We listened to speakers from the fledgling social service sector decry the practices of some industries, including well-known American companies, that encourage extensive overtime for workers but provide few health safeguards and pay low salaries. The sweatshops of Dickens' era are no myth in China, and the harm from poor environmental controls may be only starting to appear.

There is hope, and that hope was the single most positive attribute of the people we met. Things are better now, they said, and their future will be wonderful.

America has much to offer the Chinese besides our expertise in development, tourism and technology. States can provide expertise in social and human services and labor management, areas in which the Chinese have not excelled. We heard speakers from the new movement called "social entrepreneurism" describe a concept in which the welfare of the people can be synonymous with growth and development channeled in the correct way.

The University of Hawaii will send a team to Iraq soon to assess the needs of Mosul University. Why couldn't such teams be sent to China? In addition, states should make it their business to be aware of the good corporate citizens in China -- and the bad.

There is no question that China's lack of environmental controls is affecting the world environment. Particulate matter from Chinese factories is even reaching the Hawaiian islands.

The "sleeping giant" has arisen. Traveling in China has convinced me that this calls for cooperation, sharing and mutual caring.

Marilyn B. Lee is the majority floor leader of the Hawaii House of Representatives. She represents the 38th District (Mililani, Mililani-Mauka).


E-mail to Editorial Editor

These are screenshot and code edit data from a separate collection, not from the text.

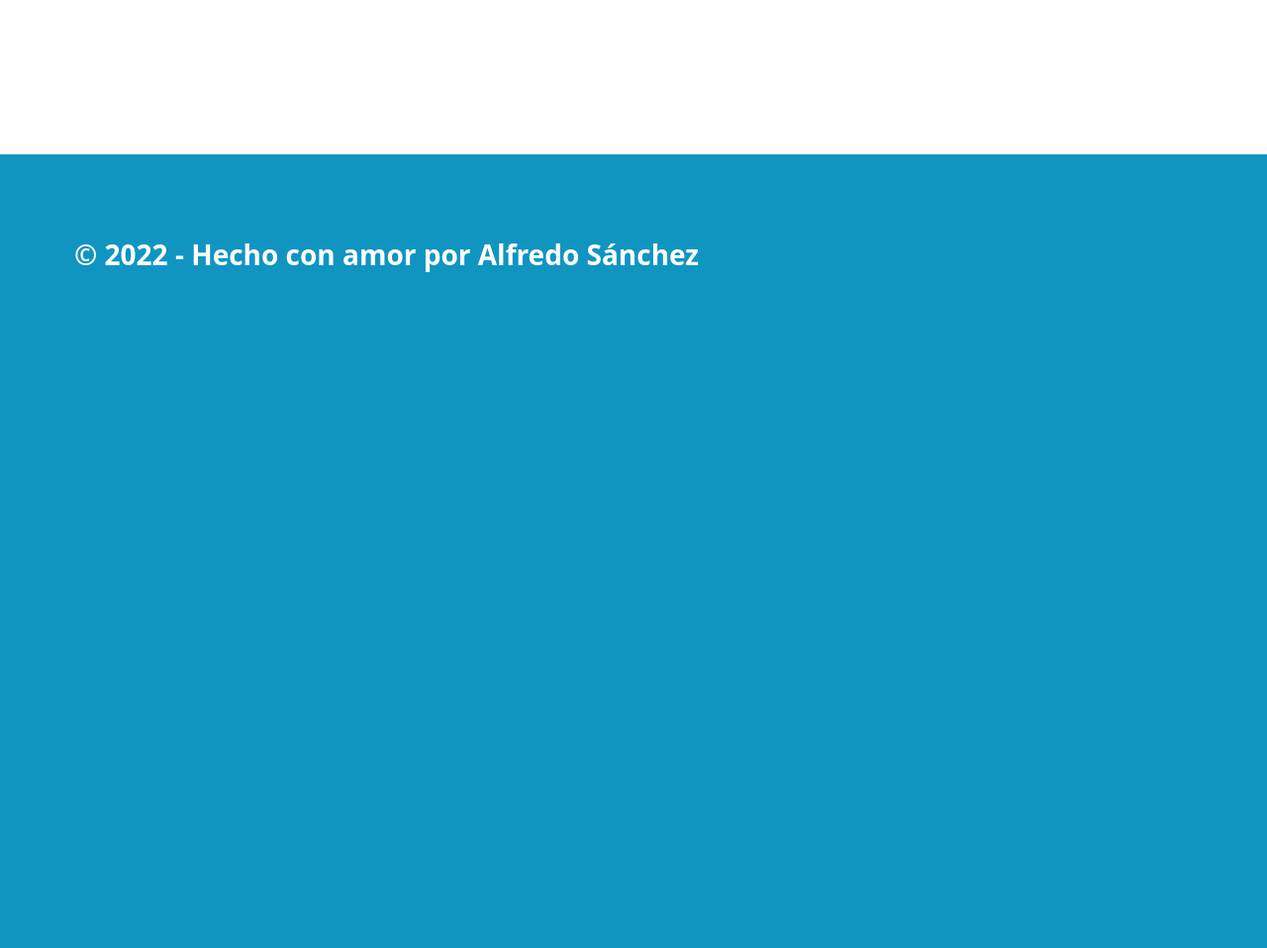
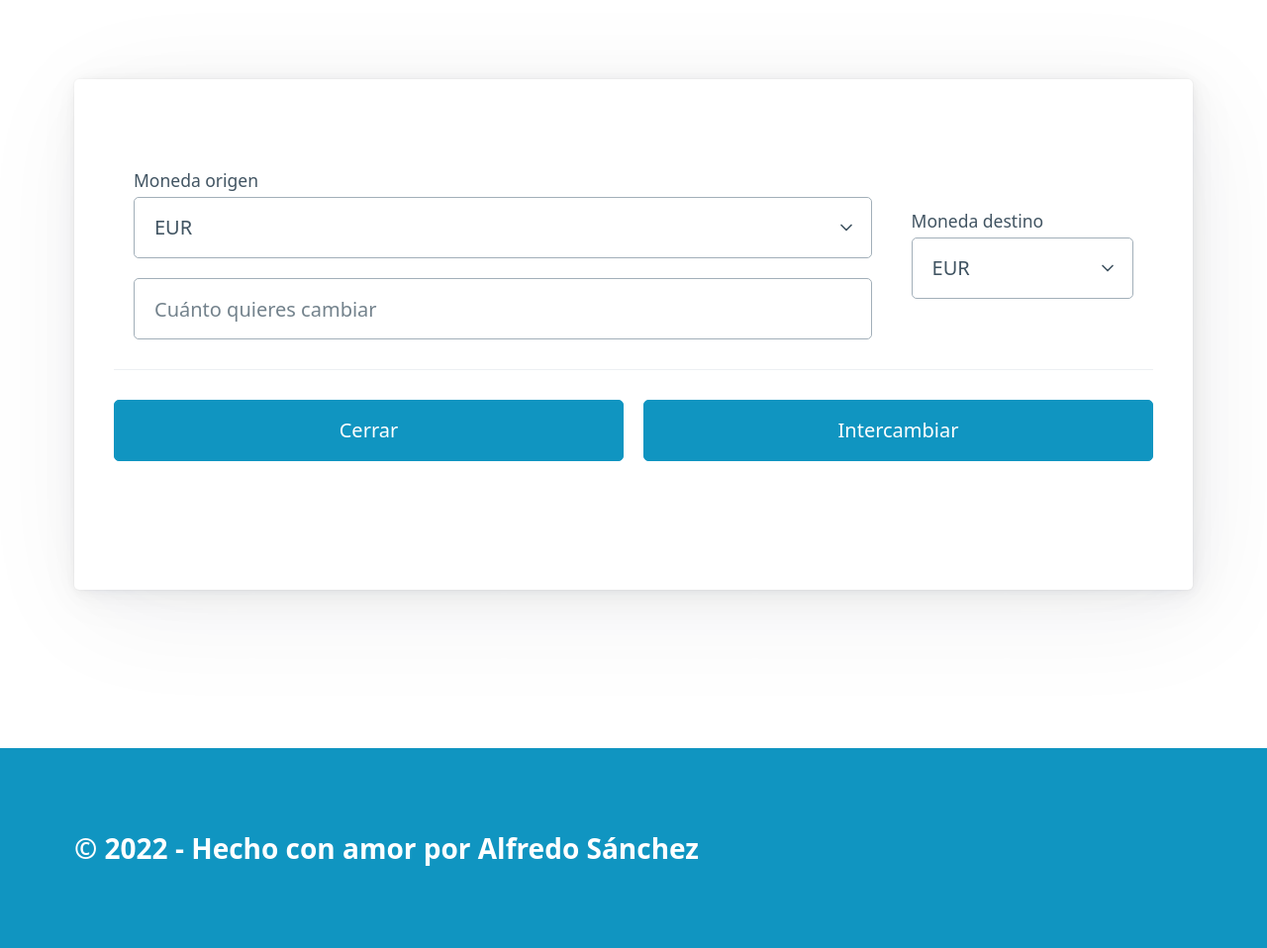
Before and after one commit to alfsan04/criptoexchange, a Flask app: page / in a window 1280 px wide. Shown: the part 442-1400 px from the top of the page at 99% size. Before the commit the page ends 717 px from the top, so only its background shows below. Run offline with Flask 2, Linux system fonts and the light colour scheme; data that the repository does not hold is empty.

Commit message:
Creando el frontend para cambiar criptos

```diff
--- a/exchange_ig/static/css/styles.css
+++ b/exchange_ig/static/css/styles.css
@@ -13,5 +13,5 @@ body {
 }
 
 .inactive {
-    display: none;
+    /*display: none;*/
 }
--- a/exchange_ig/templates/index.html
+++ b/exchange_ig/templates/index.html
@@ -36,20 +36,48 @@
                 </tr>
             </table>
         </div>
-        <!--<article id="movement_detail" class="inactive">
+        <article id="movement_detail" class="inactive">
             <form id="movement_form">
-                <input type="date" name="date" id="date">
-                <input type="text" id="concept" name="concept" placeholder="En qué te has gastado o cobrado">
-                <input type="number" name="quantity" id="quantity" step="0.01" placeholder="Cuánto has gastado o cobrado">
+                    <table>
+                        <tr>
+                            <td>
+                                <label for="lang">Moneda origen</label>
+                                <select name="lenguajes" id="lang">
+                                    <option value="eur">EUR</option>
+                                    <option value="btc">BTC</option>
+                                    <option value="eth">ETH</option>
+                                    <option value="usdt">USDT</option>
+                                    <option value="bnb">BNB</option>
+                                    <option value="xrp">XRP</option>
+                                    <option value="ada">ADA</option>
+                                    <option value="dot">DOT</option>
+                                    <option value="matic">MATIC</option>
+                                </select>
+                                <input type="number" name="cantidad_from" id="moneda_from" step="0.01" placeholder="Cuánto quieres cambiar">
+                            </td>
+                            <td>
+                                <label for="lang">Moneda destino</label>
+                                <select name="lenguajes" id="lang">
+                                    <option value="eur">EUR</option>
+                                    <option value="btc">BTC</option>
+                                    <option value="eth">ETH</option>
+                                    <option value="usdt">USDT</option>
+                                    <option value="bnb">BNB</option>
+                                    <option value="xrp">XRP</option>
+                                    <option value="ada">ADA</option>
+                                    <option value="dot">DOT</option>
+                                    <option value="matic">MATIC</option>
+                                </select>
+                            </td>
+                        </tr>
+                    </table>
                 <div class="grid">
                     <button id="btn_cerrar">Cerrar</button>
-                    <button id="btn_aceptar">Aceptar</button>
-                    <button class="inactive" id="btn_borrar">Borrar</button>
-                    <button class="inactive" id="btn_modificar">Modificar</button>
+                    <button id="btn_aceptar">Intercambiar</button>
                 </div>
 
             </form>
-        </article>-->
+        </article>
     </section>
     <footer>
         <div class="container">
```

Text Site Directory:
[News] [Business] [Features] [Sports] [Editorial] [Do It Electric!]
[Classified Ads] [Search] [Subscribe] [Info] [Letter to Editor]
© 2003 Honolulu Star-Bulletin --